Exercise directions | All lines in the records below that hold "pictures" are to be shown.

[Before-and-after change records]
☆ ☆ ☆
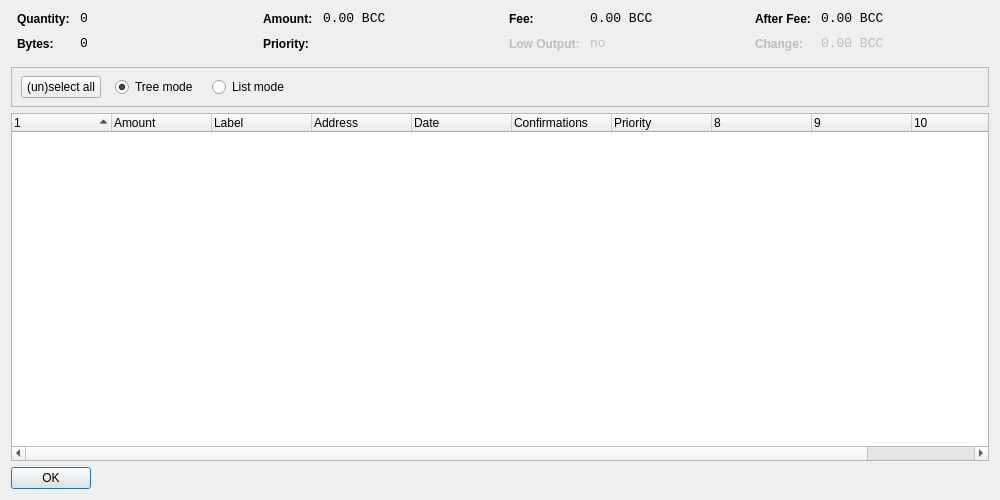
The window that src/qt/forms/coincontroldialog.ui (cryptoinhero/bitconnect) describes before a commit, drawn with Qt 5.
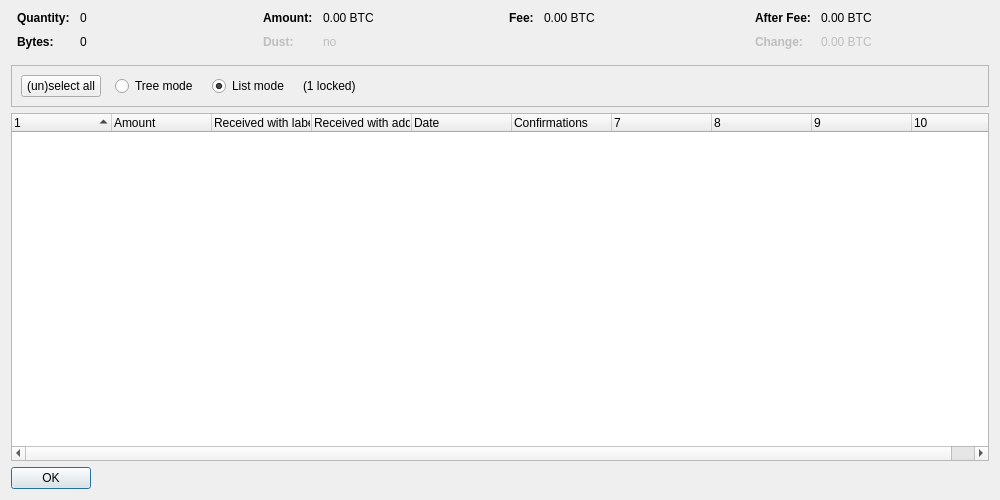
The same window after the commit. Icons and pictures are not drawn. Custom widgets are drawn as their Qt base class.

What changed in the file:
```diff
--- a/src/qt/forms/coincontroldialog.ui
+++ b/src/qt/forms/coincontroldialog.ui
@@ -11,10 +11,7 @@
    </rect>
   </property>
   <property name="windowTitle">
-   <string>Coin Control</string>
-  </property>
-  <property name="styleSheet">
-   <string notr="true">background-image: url(:/images/gr);</string>
+   <string>Coin Selection</string>
   </property>
   <layout class="QVBoxLayout" name="verticalLayout">
    <item>
@@ -41,8 +38,11 @@
        </property>
        <item row="0" column="0">
         <widget class="QLabel" name="labelCoinControlQuantityText">
-         <property name="styleSheet">
-          <string notr="true">font-weight:bold;</string>
+         <property name="font">
+          <font>
+           <weight>75</weight>
+           <bold>true</bold>
+          </font>
          </property>
          <property name="text">
           <string>Quantity:</string>
@@ -51,12 +51,6 @@
        </item>
        <item row="0" column="1">
         <widget class="QLabel" name="labelCoinControlQuantity">
-         <property name="font">
-          <font>
-           <family>Monospace</family>
-           <pointsize>10</pointsize>
-          </font>
-         </property>
          <property name="cursor">
           <cursorShape>IBeamCursor</cursorShape>
          </property>
@@ -73,8 +67,11 @@
        </item>
        <item row="1" column="0">
         <widget class="QLabel" name="labelCoinControlBytesText">
-         <property name="styleSheet">
-          <string notr="true">font-weight:bold;</string>
+         <property name="font">
+          <font>
+           <weight>75</weight>
+           <bold>true</bold>
+          </font>
          </property>
          <property name="text">
           <string>Bytes:</string>
@@ -83,12 +80,6 @@
        </item>
        <item row="1" column="1">
         <widget class="QLabel" name="labelCoinControlBytes">
-         <property name="font">
-          <font>
-           <family>Monospace</family>
-           <pointsize>10</pointsize>
-          </font>
-         </property>
          <property name="cursor">
           <cursorShape>IBeamCursor</cursorShape>
          </property>
@@ -121,8 +112,11 @@
        </property>
        <item row="0" column="0">
         <widget class="QLabel" name="labelCoinControlAmountText">
-         <property name="styleSheet">
-          <string notr="true">font-weight:bold;</string>
+         <property name="font">
+          <font>
+           <weight>75</weight>
+           <bold>true</bold>
+          </font>
          </property>
          <property name="text">
           <string>Amount:</string>
@@ -131,12 +125,6 @@
        </item>
        <item row="0" column="1">
         <widget class="QLabel" name="labelCoinControlAmount">
-         <property name="font">
-          <font>
-           <family>Monospace</family>
-           <pointsize>10</pointsize>
-          </font>
-         </property>
          <property name="cursor">
           <cursorShape>IBeamCursor</cursorShape>
          </property>
@@ -144,7 +132,7 @@
           <enum>Qt::ActionsContextMenu</enum>
          </property>
          <property name="text">
-          <string notr="true">0.00 BCC</string>
+          <string notr="true">0.00 BTC</string>
          </property>
          <property name="textInteractionFlags">
           <set>Qt::LinksAccessibleByMouse|Qt::TextSelectableByKeyboard|Qt::TextSelectableByMouse</set>
@@ -152,22 +140,25 @@
         </widget>
        </item>
        <item row="1" column="0">
-        <widget class="QLabel" name="labelCoinControlPriorityText">
-         <property name="styleSheet">
-          <string notr="true">font-weight:bold;</string>
+        <widget class="QLabel" name="labelCoinControlLowOutputText">
+         <property name="enabled">
+          <bool>false</bool>
+         </property>
+         <property name="font">
+          <font>
+           <weight>75</weight>
+           <bold>true</bold>
+          </font>
          </property>
          <property name="text">
-          <string>Priority:</string>
+          <string>Dust:</string>
          </property>
         </widget>
        </item>
        <item row="1" column="1">
-        <widget class="QLabel" name="labelCoinControlPriority">
-         <property name="font">
-          <font>
-           <family>Monospace</family>
-           <pointsize>10</pointsize>
-          </font>
+        <widget class="QLabel" name="labelCoinControlLowOutput">
+         <property name="enabled">
+          <bool>false</bool>
          </property>
          <property name="cursor">
           <cursorShape>IBeamCursor</cursorShape>
@@ -176,7 +167,7 @@
           <enum>Qt::ActionsContextMenu</enum>
          </property>
          <property name="text">
-          <string/>
+          <string notr="true">no</string>
          </property>
          <property name="textInteractionFlags">
           <set>Qt::LinksAccessibleByMouse|Qt::TextSelectableByKeyboard|Qt::TextSelectableByMouse</set>
@@ -201,8 +192,11 @@
        </property>
        <item row="0" column="0">
         <widget class="QLabel" name="labelCoinControlFeeText">
-         <property name="styleSheet">
-          <string notr="true">font-weight:bold;</string>
+         <property name="font">
+          <font>
+           <weight>75</weight>
+           <bold>true</bold>
+          </font>
          </property>
          <property name="text">
           <string>Fee:</string>
@@ -211,12 +205,6 @@
        </item>
        <item row="0" column="1">
         <widget class="QLabel" name="labelCoinControlFee">
-         <property name="font">
-          <font>
-           <family>Monospace</family>
-           <pointsize>10</pointsize>
-          </font>
-         </property>
          <property name="cursor">
           <cursorShape>IBeamCursor</cursorShape>
          </property>
@@ -224,45 +212,7 @@
           <enum>Qt::ActionsContextMenu</enum>
          </property>
          <property name="text">
-          <string notr="true">0.00 BCC</string>
-         </property>
-         <property name="textInteractionFlags">
-          <set>Qt::LinksAccessibleByMouse|Qt::TextSelectableByKeyboard|Qt::TextSelectableByMouse</set>
-         </property>
-        </widget>
-       </item>
-       <item row="1" column="0">
-        <widget class="QLabel" name="labelCoinControlLowOutputText">
-         <property name="enabled">
-          <bool>false</bool>
-         </property>
-         <property name="styleSheet">
-          <string notr="true">font-weight:bold;</string>
-         </property>
-         <property name="text">
-          <string>Low Output:</string>
-         </property>
-        </widget>
-       </item>
-       <item row="1" column="1">
-        <widget class="QLabel" name="labelCoinControlLowOutput">
-         <property name="enabled">
-          <bool>false</bool>
-         </property>
-         <property name="font">
-          <font>
-           <family>Monospace</family>
-           <pointsize>10</pointsize>
-          </font>
-         </property>
-         <property name="cursor">
-          <cursorShape>IBeamCursor</cursorShape>
-         </property>
-         <property name="contextMenuPolicy">
-          <enum>Qt::ActionsContextMenu</enum>
-         </property>
-         <property name="text">
-          <string notr="true">no</string>
+          <string notr="true">0.00 BTC</string>
          </property>
          <property name="textInteractionFlags">
           <set>Qt::LinksAccessibleByMouse|Qt::TextSelectableByKeyboard|Qt::TextSelectableByMouse</set>
@@ -287,8 +237,11 @@
        </property>
        <item row="0" column="0">
         <widget class="QLabel" name="labelCoinControlAfterFeeText">
-         <property name="styleSheet">
-          <string notr="true">font-weight:bold;</string>
+         <property name="font">
+          <font>
+           <weight>75</weight>
+           <bold>true</bold>
+          </font>
          </property>
          <property name="text">
           <string>After Fee:</string>
@@ -297,12 +250,6 @@
        </item>
        <item row="0" column="1">
         <widget class="QLabel" name="labelCoinControlAfterFee">
-         <property name="font">
-          <font>
-           <family>Monospace</family>
-           <pointsize>10</pointsize>
-          </font>
-         </property>
          <property name="cursor">
           <cursorShape>IBeamCursor</cursorShape>
          </property>
@@ -310,7 +257,7 @@
           <enum>Qt::ActionsContextMenu</enum>
          </property>
          <property name="text">
-          <string notr="true">0.00 BCC</string>
+          <string notr="true">0.00 BTC</string>
          </property>
          <property name="textInteractionFlags">
           <set>Qt::LinksAccessibleByMouse|Qt::TextSelectableByKeyboard|Qt::TextSelectableByMouse</set>
@@ -322,8 +269,11 @@
          <property name="enabled">
           <bool>false</bool>
          </property>
-         <property name="styleSheet">
-          <string notr="true">font-weight:bold;</string>
+         <property name="font">
+          <font>
+           <weight>75</weight>
+           <bold>true</bold>
+          </font>
          </property>
          <property name="text">
           <string>Change:</string>
@@ -335,12 +285,6 @@
          <property name="enabled">
           <bool>false</bool>
          </property>
-         <property name="font">
-          <font>
-           <family>Monospace</family>
-           <pointsize>10</pointsize>
-          </font>
-         </property>
          <property name="cursor">
           <cursorShape>IBeamCursor</cursorShape>
          </property>
@@ -348,7 +292,7 @@
           <enum>Qt::ActionsContextMenu</enum>
          </property>
          <property name="text">
-          <string notr="true">0.00 BCC</string>
+          <string notr="true">0.00 BTC</string>
          </property>
          <property name="textInteractionFlags">
           <set>Qt::LinksAccessibleByMouse|Qt::TextSelectableByKeyboard|Qt::TextSelectableByMouse</set>
@@ -373,16 +317,9 @@
      <property name="frameShadow">
       <enum>QFrame::Sunken</enum>
      </property>
-     <widget class="QWidget" name="horizontalLayoutWidget">
-      <property name="geometry">
-       <rect>
-        <x>10</x>
-        <y>0</y>
-        <width>781</width>
-        <height>41</height>
-       </rect>
-      </property>
-      <layout class="QHBoxLayout" name="horizontalLayoutPanel" stretch="0,0,0,0">
+     <layout class="QHBoxLayout" name="horizontalLayout">
+      <item>
+       <layout class="QHBoxLayout" name="horizontalLayoutPanel" stretch="0,0,0,0,0">
        <property name="spacing">
         <number>14</number>
        </property>
@@ -397,6 +334,9 @@
          <property name="text">
           <string>(un)select all</string>
          </property>
+          <property name="autoDefault">
+           <bool>false</bool>
+          </property>
         </widget>
        </item>
        <item>
@@ -410,9 +350,6 @@
          <property name="text">
           <string>Tree mode</string>
          </property>
-         <property name="checked">
-          <bool>true</bool>
-         </property>
         </widget>
        </item>
        <item>
@@ -426,6 +363,16 @@
          <property name="text">
           <string>List mode</string>
          </property>
+          <property name="checked">
+           <bool>true</bool>
+          </property>
+         </widget>
+        </item>
+        <item>
+         <widget class="QLabel" name="labelLocked">
+          <property name="text">
+           <string notr="true">(1 locked)</string>
+          </property>
         </widget>
        </item>
        <item>
@@ -442,7 +389,8 @@
         </spacer>
        </item>
       </layout>
-     </widget>
+      </item>
+     </layout>
     </widget>
    </item>
    <item>
@@ -454,7 +402,7 @@
       <bool>false</bool>
      </property>
      <property name="columnCount">
-      <number>11</number>
+      <number>10</number>
      </property>
      <attribute name="headerShowSortIndicator" stdset="0">
       <bool>true</bool>
@@ -474,12 +422,12 @@
      </column>
      <column>
       <property name="text">
-       <string>Label</string>
+       <string>Received with label</string>
       </property>
      </column>
      <column>
       <property name="text">
-       <string>Address</string>
+       <string>Received with address</string>
       </property>
      </column>
      <column>
@@ -495,11 +443,6 @@
        <string>Confirmed</string>
       </property>
      </column>
-     <column>
-      <property name="text">
-       <string>Priority</string>
-      </property>
-     </column>
      <column>
       <property name="text">
        <string/>
```
Left out of the diff: 2 changed lines with no effect on the pictures. Lines whose indentation alone changed are shown as unchanged.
☆ ☆ ☆
Your response |
The same window after the commit. Icons and pictures are not drawn. Custom widgets are drawn as their Qt base class.
Left out of the diff: 2 changed lines with no effect on the pictures. Lines whose indentation alone changed are shown as unchanged.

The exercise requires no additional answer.